Examine each line of the listing below. Copy those in which the string "README" appears.
Start of RECORDS PROVIDED
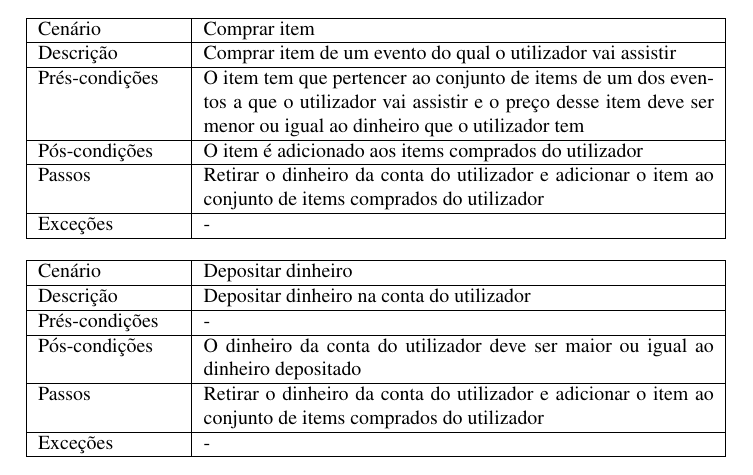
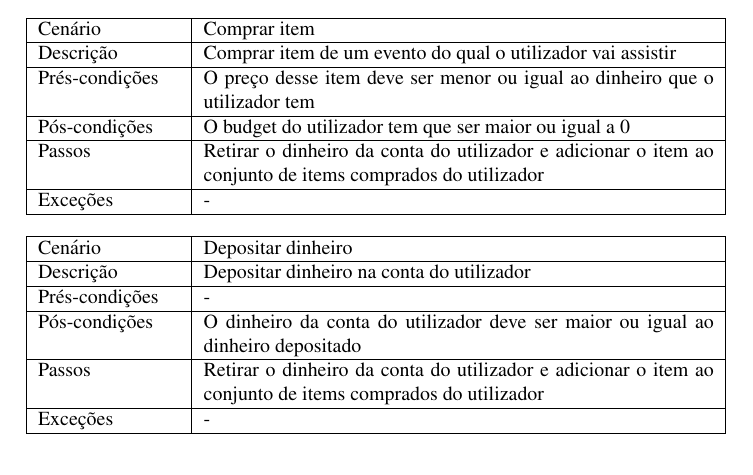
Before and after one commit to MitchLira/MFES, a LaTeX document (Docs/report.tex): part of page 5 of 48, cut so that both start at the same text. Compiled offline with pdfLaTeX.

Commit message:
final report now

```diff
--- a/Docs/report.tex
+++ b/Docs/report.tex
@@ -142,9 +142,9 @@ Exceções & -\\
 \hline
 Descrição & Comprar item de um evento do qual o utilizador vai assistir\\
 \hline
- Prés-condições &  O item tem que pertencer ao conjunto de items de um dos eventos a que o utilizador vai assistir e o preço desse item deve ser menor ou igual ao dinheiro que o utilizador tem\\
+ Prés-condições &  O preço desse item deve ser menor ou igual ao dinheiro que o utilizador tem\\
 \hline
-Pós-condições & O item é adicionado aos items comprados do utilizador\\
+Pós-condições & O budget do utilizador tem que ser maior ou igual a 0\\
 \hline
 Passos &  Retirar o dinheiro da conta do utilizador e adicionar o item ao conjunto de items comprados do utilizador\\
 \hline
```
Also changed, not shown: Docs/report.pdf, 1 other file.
End of RECORDS PROVIDED
Start of RECORDS PROVIDED
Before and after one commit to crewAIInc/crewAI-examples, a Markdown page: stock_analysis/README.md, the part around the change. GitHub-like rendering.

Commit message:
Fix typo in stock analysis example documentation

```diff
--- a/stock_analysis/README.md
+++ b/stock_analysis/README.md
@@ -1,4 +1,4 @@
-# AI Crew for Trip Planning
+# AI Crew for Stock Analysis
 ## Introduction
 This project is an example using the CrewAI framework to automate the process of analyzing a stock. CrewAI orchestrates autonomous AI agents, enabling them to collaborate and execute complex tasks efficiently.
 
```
End of RECORDS PROVIDED
- [SOLUTION TO THIS EXERCISE]
Before and after one commit to crewAIInc/crewAI-examples, a Markdown page: stock_analysis/README.md, the part around the change. GitHub-like rendering.
--- a/stock_analysis/README.md
+++ b/stock_analysis/README.md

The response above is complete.